Saturday, January 23, 1999 Published at 19:28 GMT
Olympic chiefs probe bribe scandal
Press are kept well back from the IOC headquarters
Senior International Olympic Committee officials have been questioning some of its 13 members who are accused of involvement in a major corruption scandal.
The meeting was held amid an unusually heavy security presence.
The IOC is adding final details on its report on the affair to be published on Sunday.
The awarding of the 2000 Olympics to Sydney has also been dragged into the affair. It may be the subject of a second corruption investigation.
He has admitted arranging the funding - most of it on condition that Sydney won its bid for the 2000 games - but denied the donations amounted to bribery. He said it was the National Olympic Committees that benefited, not individuals.
Sydney won the Olympic Games in 2000 by a margin of just two votes above Beijing.
The BBC's correspondent in Lausanne, Claire Doole, says that the IOC - faced with a crisis spiralling out of control - is considering ways of reforming the bidding process for the winter and summer Olympics.
Options range from setting up a specialist board to evaluate Olympic bids, to banning IOC members from visiting potential host cities.
Up to seven members of the International Olympic Committee already face possible expulsion as a result of the inquiry into a cash-for-votes scandal surrounding Salt Lake City's bid.
It is reported that Salt Lake City's Olympic bid gave payments and gifts worth $800,000 to members in return for votes.
IOC executive board member Marc Hodler first made the corruption allegations in December.
He said there were cash-for-votes abuses during the bidding processes for the 1996 summer games won by Atlanta, the Sydney 2000 Olympics and the Salt Lake City's 2002 bid.
Two IOC members, former Finnish athlete Pirjo Haeggman and Libyan delegate Bashir Mohamed, have already resigned. There have also been calls for IOC President Juan Antonio Samaranch to quit.

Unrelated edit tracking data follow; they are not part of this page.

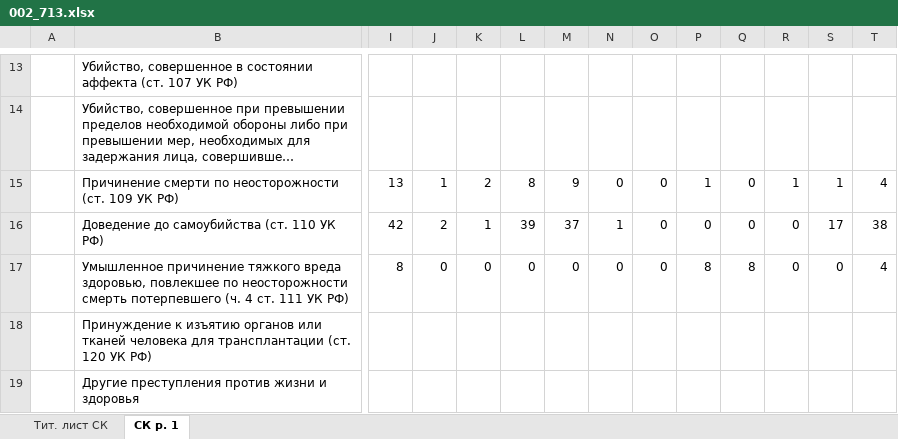
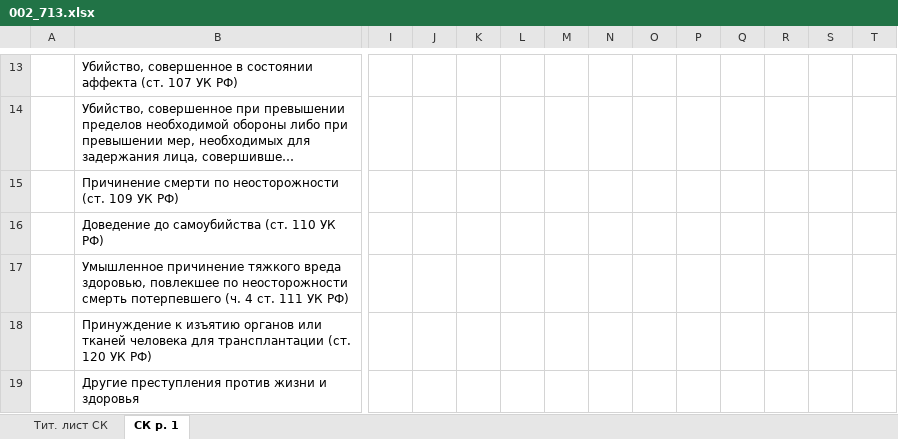
Before and after one commit to ufocombat/Converter, an Excel workbook: bin/Debug/Отчеты/002_713.xlsx, sheet СК р. 1, drawn as a sheet; only a part is shown, gaps mark what is left out; long unchanged cells end in …; values as stored, in another font and other column widths than the file's, no cell formats; the diff covers the shown part only; the diff names each change by its address in the sheet, - before the commit and + after, or states it on an @@ line.

```diff
--- a/bin/Debug/Отчеты/002_713.xlsx (sheet СК р. 1)
+++ b/bin/Debug/Отчеты/002_713.xlsx (sheet СК р. 1)
-I15: 13
+I15: (empty)
-J15: 1
+J15: (empty)
-K15: 2
+K15: (empty)
-L15: 8
+L15: (empty)
-M15: 9
+M15: (empty)
-N15: 0
+N15: (empty)
-O15:O17: 0
+O15:O17: (empty)
-P15: 1
+P15: (empty)
-Q15:Q16: 0
+Q15:Q16: (empty)
-R15: 1
+R15: (empty)
-S15: 1
+S15: (empty)
-T15: 4
+T15: (empty)
-I16: 42
+I16: (empty)
-J16: 2
+J16: (empty)
-K16: 1
+K16: (empty)
-L16: 39
+L16: (empty)
-M16: 37
+M16: (empty)
-N16: 1
+N16: (empty)
-P16: 0
+P16: (empty)
-R16:R17: 0
+R16:R17: (empty)
-S16: 17
+S16: (empty)
-T16: 38
+T16: (empty)
-I17: 8
+I17: (empty)
-J17: 0
+J17: (empty)
-K17: 0
+K17: (empty)
-L17: 0
+L17: (empty)
-M17: 0
+M17: (empty)
-N17: 0
+N17: (empty)
-P17: 8
+P17: (empty)
-Q17: 8
+Q17: (empty)
-S17: 0
+S17: (empty)
-T17: 4
+T17: (empty)
```
Also changed, not shown: 540 edited cells elsewhere in this sheet, cell formats, bin/Debug/Отчеты/004_713.xlsx, bin/Debug/Отчеты/009_713.xlsx, 21 other files.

Among those calling for Mr Samaranch's resignation is Ken Bullock, a member of the Salt Lake City organising committee.
"The Olympic values and ideals have to supersede any individual, or any individual community," he said.